Image: Damage in the Macomia district following Cyclone Kenneth in Mozambiq
Damage in the Macomia district following Cyclone Kenneth in Mozambique on April 27, 2019.   -   Copyright  Saviano Abreu

PEMBA, Mozambique — Rains were still pounding parts of northern Mozambique on Tuesday, several days after Cyclone Kenneth, while the United Nations said aid workers faced "an incredibly difficult situation" in reaching thousands of survivors. At least 38 people are dead, the government said.

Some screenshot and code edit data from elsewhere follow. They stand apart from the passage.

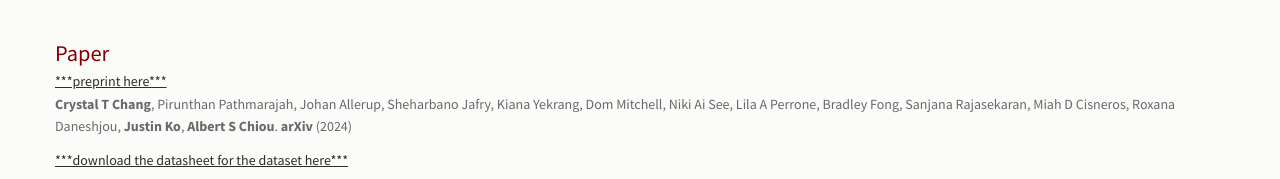
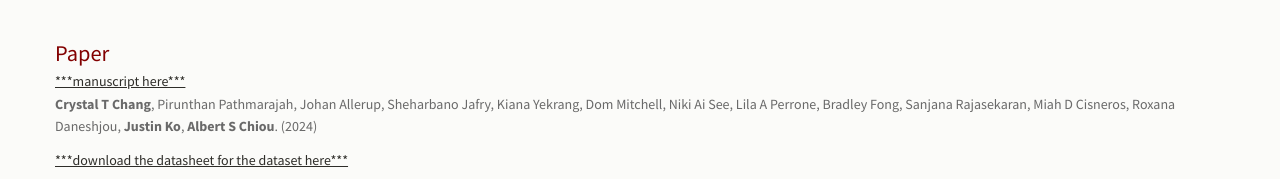
Before and after one commit to DaneshjouLab/ddi2-dataset, a plain HTML site: page index.html in a window 1280 px wide. Shown: the part 2340-2519 px from the top of the page. Drawn offline with nearby package versions, Linux system fonts and the light colour scheme; files that its build step writes are made by us from their sources; a script that the page names is missing.

Commit message:
switch manuscript to google docs link
will update with preprint/actual publication links in future

```diff
--- a/index.html
+++ b/index.html
@@ -125,7 +125,7 @@
     <br>
     <br>
       <h2 id="paper">Paper</h2>
-      <p><a href="https://doi.org/10.1038/s41586-020-2145-8">***preprint here***</a><br><b>Crystal T Chang</b>, Pirunthan Pathmarajah, Johan Allerup, Sheharbano Jafry, Kiana Yekrang, Dom Mitchell, Niki Ai See, Lila A Perrone, Bradley Fong, Sanjana Rajasekaran, Miah D Cisneros, Roxana Daneshjou, <b>Justin Ko</b>, <b>Albert S Chiou</b>. <b>arXiv</b> (2024) </p>
+      <p><a href="https://docs.google.com/document/d/1afPOck28g_0LmpvvBrX4zVZsVNMv6KCslFD4PC-RzKs/edit?usp=sharing">***manuscript here***</a><br><b>Crystal T Chang</b>, Pirunthan Pathmarajah, Johan Allerup, Sheharbano Jafry, Kiana Yekrang, Dom Mitchell, Niki Ai See, Lila A Perrone, Bradley Fong, Sanjana Rajasekaran, Miah D Cisneros, Roxana Daneshjou, <b>Justin Ko</b>, <b>Albert S Chiou</b>. (2024) </p>
       <p><a href="https://docs.google.com/document/d/1R0tjRpfl9r3q8XLdHndIqId9JiPbwe1EI9c1H_WXxqg/edit?usp=sharing">***download the datasheet for the dataset here***</a></p>
       <p>For inquiries, contact us at <a href="mailto:%20roxanad@stanford.edu">roxanad@stanford.edu</a>.</p>
 
```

U.N. humanitarian spokeswoman Gemma Connell said bad weather kept badly needed supplies from arriving in the coastal city of Pemba on Monday. This will be a challenge in the rainy days ahead, she told The Associated Press.

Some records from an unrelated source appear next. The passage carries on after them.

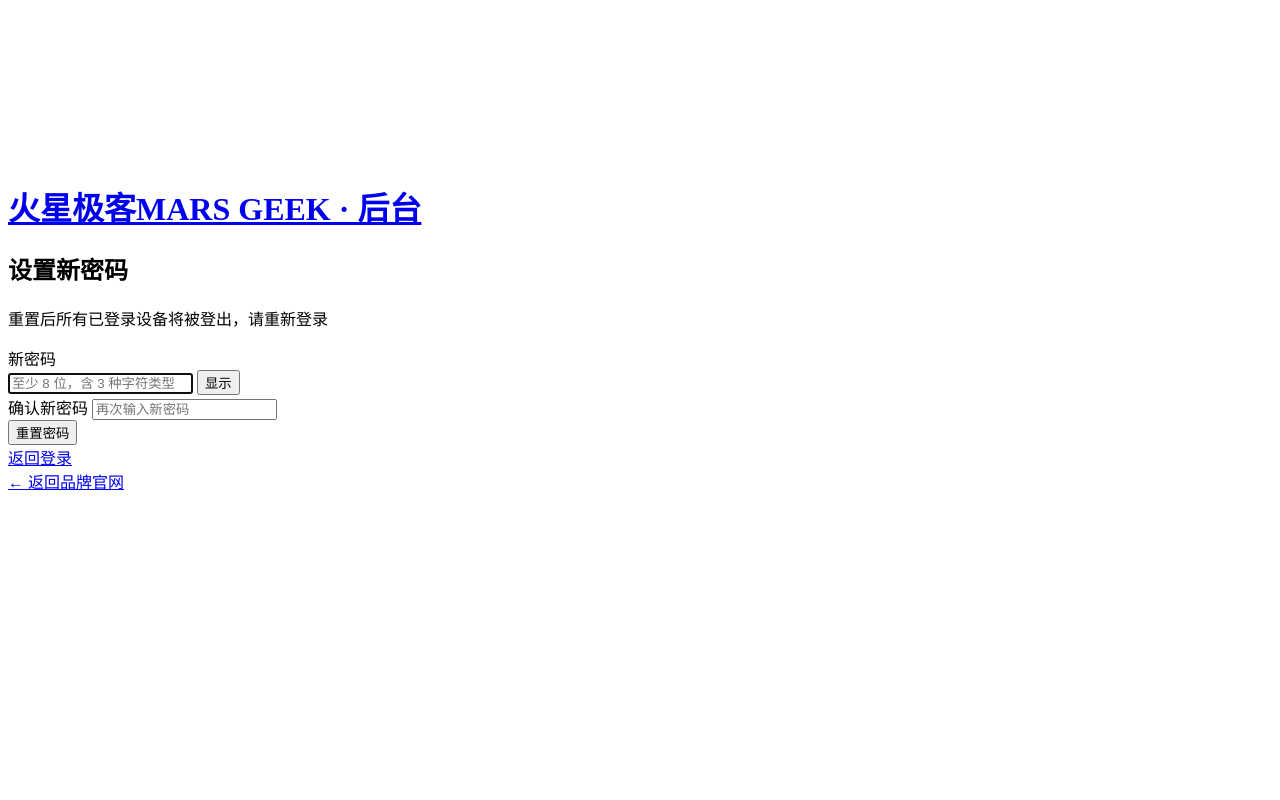
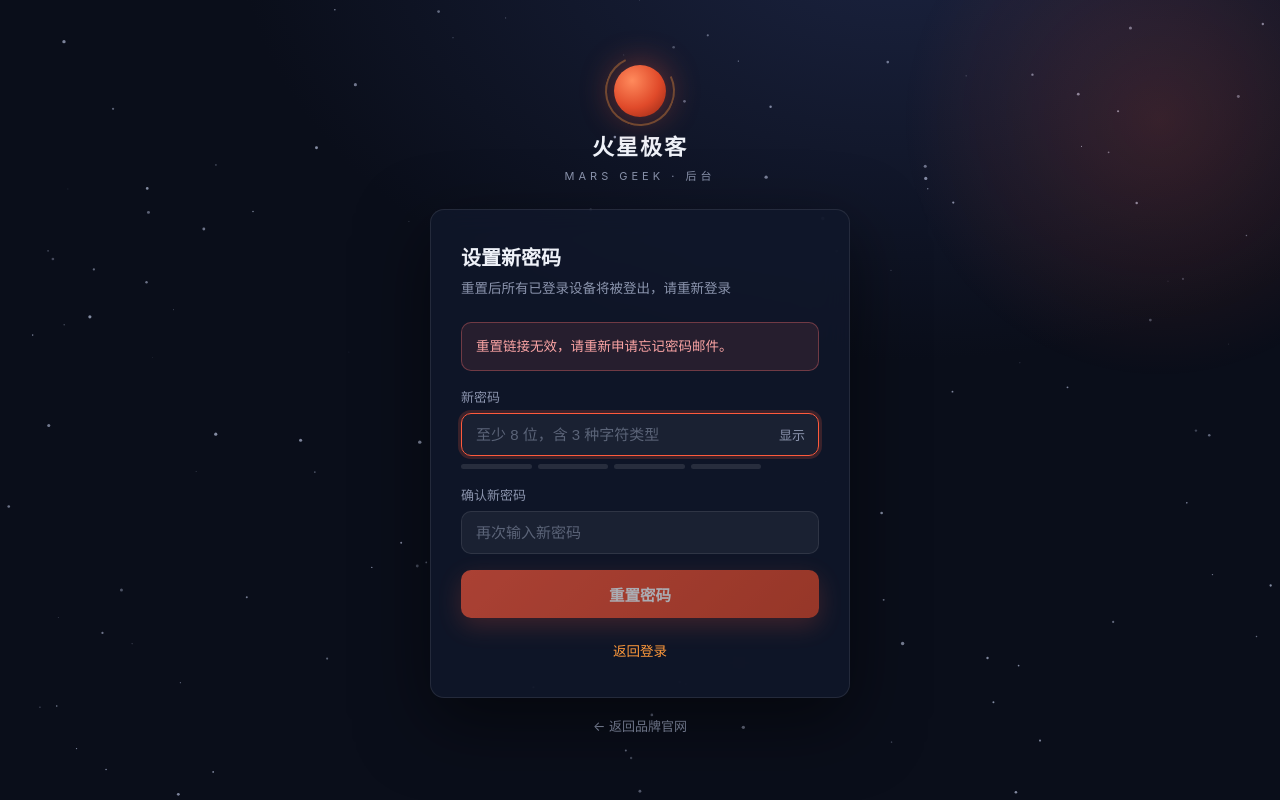
Before and after one commit to curzydj8/mars-geek, a website: page reset.html in a window 1280 px wide. Drawn offline with Linux system fonts and the light colour scheme; the site is published under a folder, as on GitHub Pages, so addresses that start at the root find nothing.

Commit message:
deploy reset.html

```diff
--- a/reset.html
+++ b/reset.html
@@ -4,14 +4,14 @@
 <meta charset="UTF-8">
 <meta name="viewport" content="width=device-width, initial-scale=1.0">
 <title>重置密码 · 火星极客 Mars Geek</title>
-<link rel="stylesheet" href="/assets/css/auth.css">
+<link rel="stylesheet" href="assets/css/auth.css">
 </head>
 <body>
 <canvas id="stars"></canvas>
 <div class="mars-glow"></div>
 <div class="wrap">
   <div class="brand">
-    <a href="/"><div class="logo"></div>
+    <a href="index.html"><div class="logo"></div>
     <h1>火星极客<span class="en">MARS GEEK · 后台</span></h1></a>
   </div>
   <div class="card">
@@ -35,12 +35,12 @@
       </div>
       <button class="btn" id="submitBtn" type="submit"><span class="spinner"></span><span class="btn-text">重置密码</span></button>
     </form>
-    <div class="links"><a href="/login.html">返回登录</a></div>
+    <div class="links"><a href="login.html">返回登录</a></div>
   </div>
-  <div class="back-home"><a href="/">← 返回品牌官网</a></div>
+  <div class="back-home"><a href="index.html">← 返回品牌官网</a></div>
 </div>
-<script src="/assets/js/api.js"></script>
-<script src="/assets/js/auth.js"></script>
+<script src="assets/js/api.js"></script>
+<script src="assets/js/auth.js"></script>
 <script>
 (function () {
   'use strict';
```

The government again urged Pemba residents to flee to higher ground as flooding continued. More than 22 inches of rain have fallen in Pemba since Kenneth made landfall last Thursday, just six weeks after Cyclone Idai tore into central Mozambique.

This is the first time two cyclones have struck the southern African nation in a single season, and Kenneth was the first cyclone recorded so far north in Mozambique in the modern era of satellite imaging.

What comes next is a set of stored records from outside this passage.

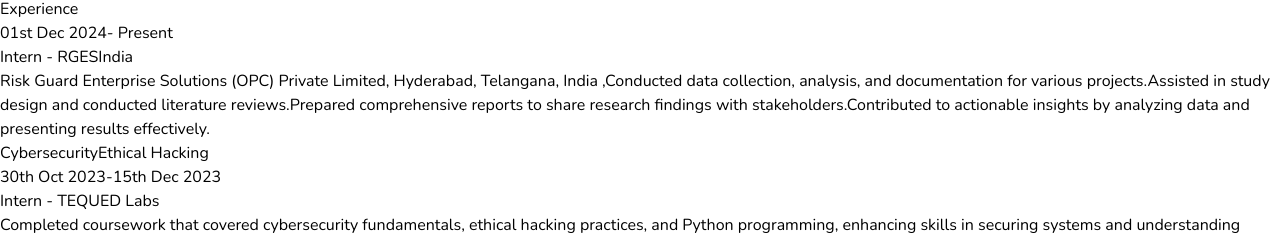
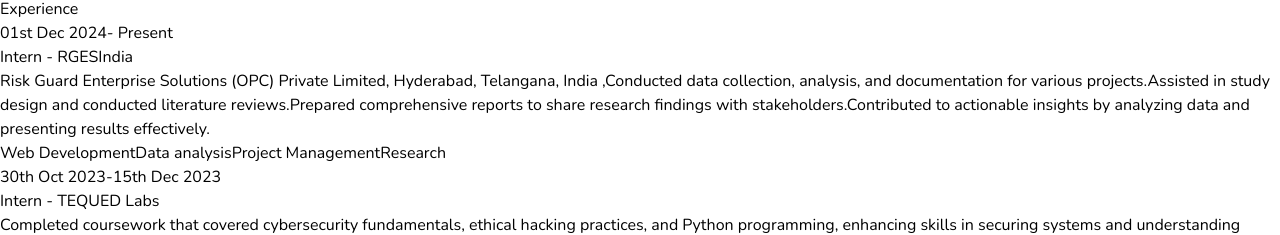
Before and after one commit to VBK-2102/Portfolio, a React (Vite) app: page / in a window 1280 px wide. Shown: the part 2892-3127 px from the top of the page. Built offline with nearby package versions, Linux system fonts and the light colour scheme.

Commit message:
Update index.js

```diff
--- a/src/constants/index.js
+++ b/src/constants/index.js
@@ -14,7 +14,7 @@
     role: "Intern",
     company: "RGESIndia",
     description: `Risk Guard Enterprise Solutions (OPC) Private Limited, Hyderabad, Telangana, India ,Conducted data collection, analysis, and documentation for various projects.Assisted in study design and conducted literature reviews.Prepared comprehensive reports to share research findings with stakeholders.Contributed to actionable insights by analyzing data and presenting results effectively.`  ,
-    technologies: ["Cybersecurity", "Ethical Hacking"],
+    technologies: ["Web Development", "Data analysis","Project Management","Research"],
   },
   {
     year: "30th Oct 2023-15th Dec 2023",
```
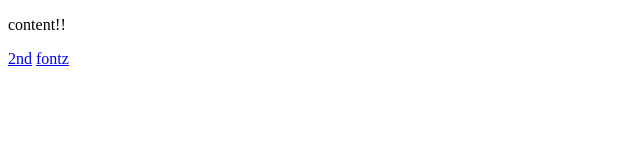
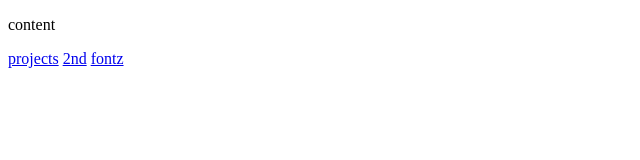
Before and after one commit to ellefon/hyperlink-test, a plain HTML site: page index.html in a window 1280 px wide. Shown: the full height of the page, 0-640 px from the left. Drawn offline with Linux system fonts and the light colour scheme.

Commit message:
Update index.html

```diff
--- a/index.html
+++ b/index.html
@@ -3,10 +3,10 @@
 
 
 <p>
-content!!
+content
 </p>
 
-
+  <a class="link" href="html/second.html">projects</a>
 <a href="html/second.html">2nd</a>
 <a href="html/fonts.html">fontz</a>
 
```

Up to 3 inches of rain were forecast over the next 24 hours, and rivers in the region were expected to reach flood peak by Thursday, the U.N. Humanitarian Office said, citing a UK aid analysis. It is the end of the rainy season and rivers were already high.

Scores of thousands of people in the Macomia and Quissanga districts north of Pemba and on Ibo Island need food and shelter. About 35,000 buildings and homes were partly or fully destroyed, the government said. At least three bridges had collapsed, stranding some communities.

"These people lost everything," Connell said. "It is critical that we get them the food that they need to survive." Women and children have been the hardest hit "without the basics that they need to get by," especially shelter, she said.

A lull in the rain on Tuesday allowed a first flight to leave for Quissanga with food and health supplies, the U.N. World Food Program (WFP) told reporters in Geneva.

The cyclone will affect the region for months to come after wreaking havoc on the key livelihoods of fishing and agriculture in the largely rural region, the WFP said. Some 76,600 acres of crops were lost at the peak of the harvest season.

"The area is already very vulnerable to food insecurity," said UN spokesman Herve Verhoosel. Mozambique's northernmost Cabo Delgado province has the country's second-highest rate of chronic malnutrition at 53%, WFP said.

Authorities were preparing for a possible cholera outbreak as some wells were contaminated and safe drinking water became a growing concern.

With the pair of deadly cyclones — Idai killed more than 600 people last month — Mozambique is "a very complex humanitarian situation," Connell said. Only a quarter of the funding needed for Idai relief efforts has come in while funding for Kenneth has been slow.

"This is a new crisis," she said. "We are having to stretch across the two operations. That is a basic reality we are dealing with every day."